==== Supplied records ====

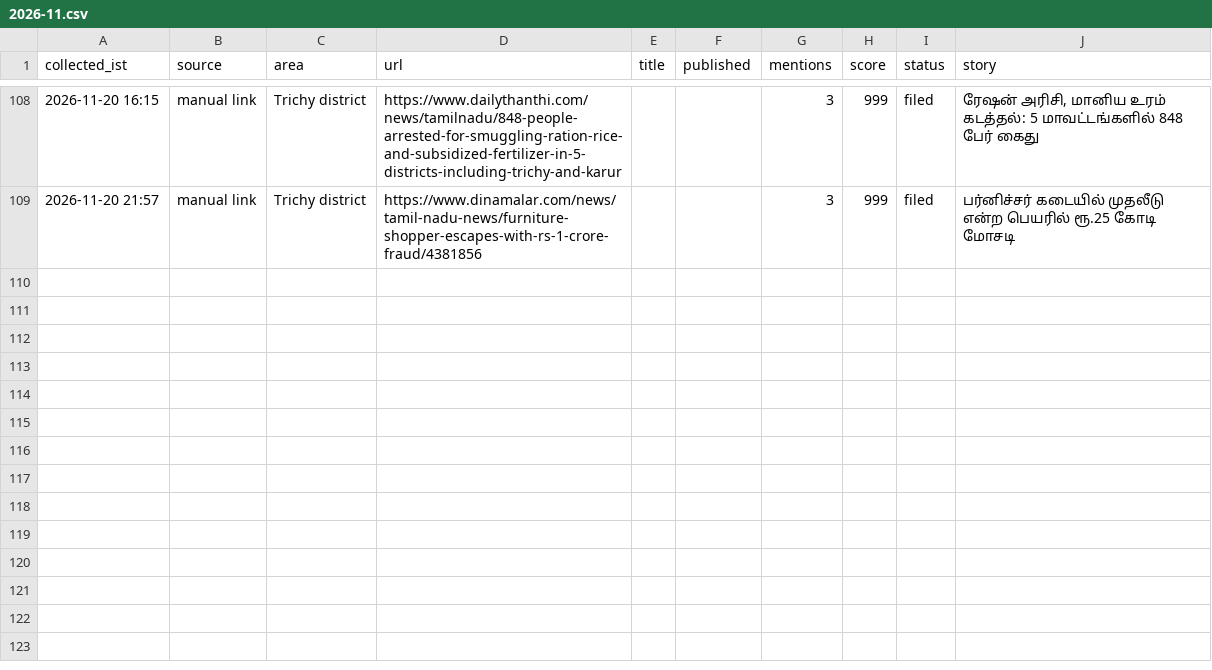
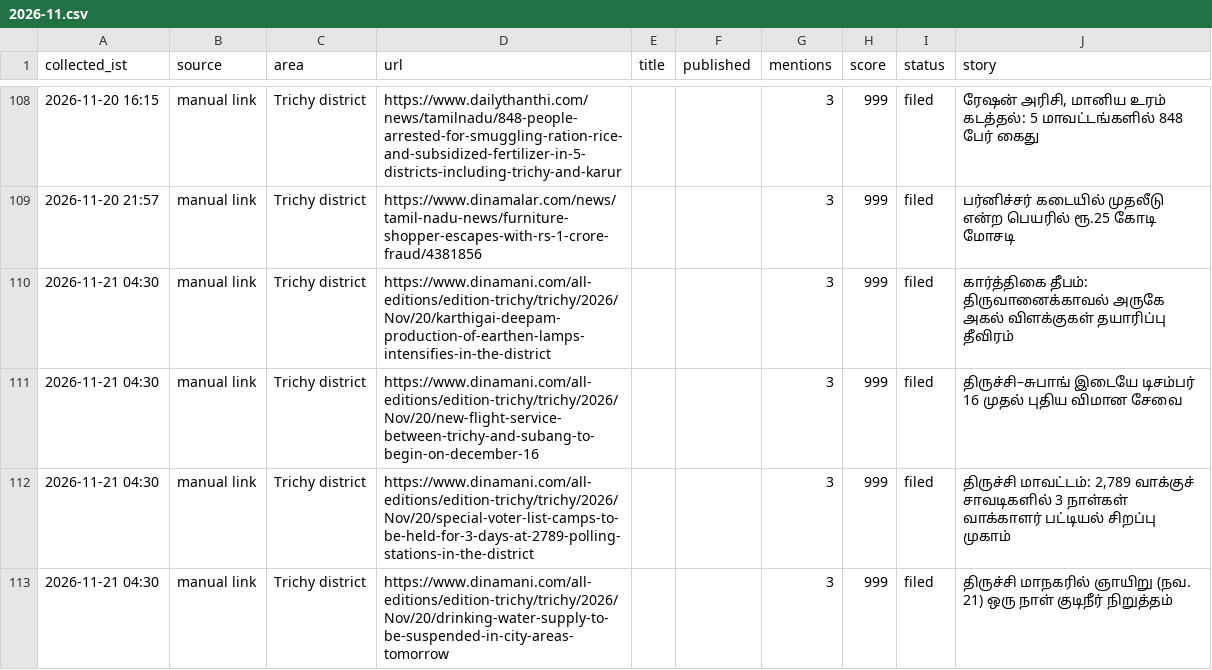
Before and after one commit to news360-tn/trichy360-autopost, a CSV file: research_free/archive/2026-11.csv, drawn as a sheet; only a part is shown, gaps mark what is left out; the diff names each change by its address in the sheet, - before the commit and + after, or states it on an @@ line.

```diff
--- a/research_free/archive/2026-11.csv
+++ b/research_free/archive/2026-11.csv
+row 110: 2026-11-21 04:30 | manual link | Trichy district | https://www.dinamani.com/all-editions/edition-trichy/trichy/2026/Nov/20/karthigai-deepam-production-of-earthen-lamps-intensifies-in-the-district |  |  | 3 | 999 | filed | கார்த்திகை தீபம்: திருவானைக்காவல் அருகே அகல் விளக்குகள் தயாரிப்பு தீவிரம்
+row 111: 2026-11-21 04:30 | manual link | Trichy district | https://www.dinamani.com/all-editions/edition-trichy/trichy/2026/Nov/20/new-flight-service-between-trichy-and-subang-to-begin-on-december-16 |  |  | 3 | 999 | filed | திருச்சி–சுபாங் இடையே டிசம்பர் 16 முதல் புதிய விமான சேவை
+row 112: 2026-11-21 04:30 | manual link | Trichy district | https://www.dinamani.com/all-editions/edition-trichy/trichy/2026/Nov/20/special-voter-list-camps-to-be-held-for-3-days-at-2789-polling-stations-in-the-district |  |  | 3 | 999 | filed | திருச்சி மாவட்டம்: 2,789 வாக்குச் சாவடிகளில் 3 நாள்கள் வாக்காளர் பட்டியல் சிறப்பு முகாம்
+row 113: 2026-11-21 04:30 | manual link | Trichy district | https://www.dinamani.com/all-editions/edition-trichy/trichy/2026/Nov/20/drinking-water-supply-to-be-suspended-in-city-areas-tomorrow |  |  | 3 | 999 | filed | திருச்சி மாநகரில் ஞாயிறு (நவ. 21) ஒரு நாள் குடிநீர் நிறுத்தம்
```
Also changed, not shown: 6 other files.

====

Whenever a line above has the word "shown" in it, copy that line.

Before and after one commit to news360-tn/trichy360-autopost, a CSV file: research_free/archive/2026-11.csv, drawn as a sheet; only a part is shown, gaps mark what is left out; the diff names each change by its address in the sheet, - before the commit and + after, or states it on an @@ line.
Also changed, not shown: 6 other files.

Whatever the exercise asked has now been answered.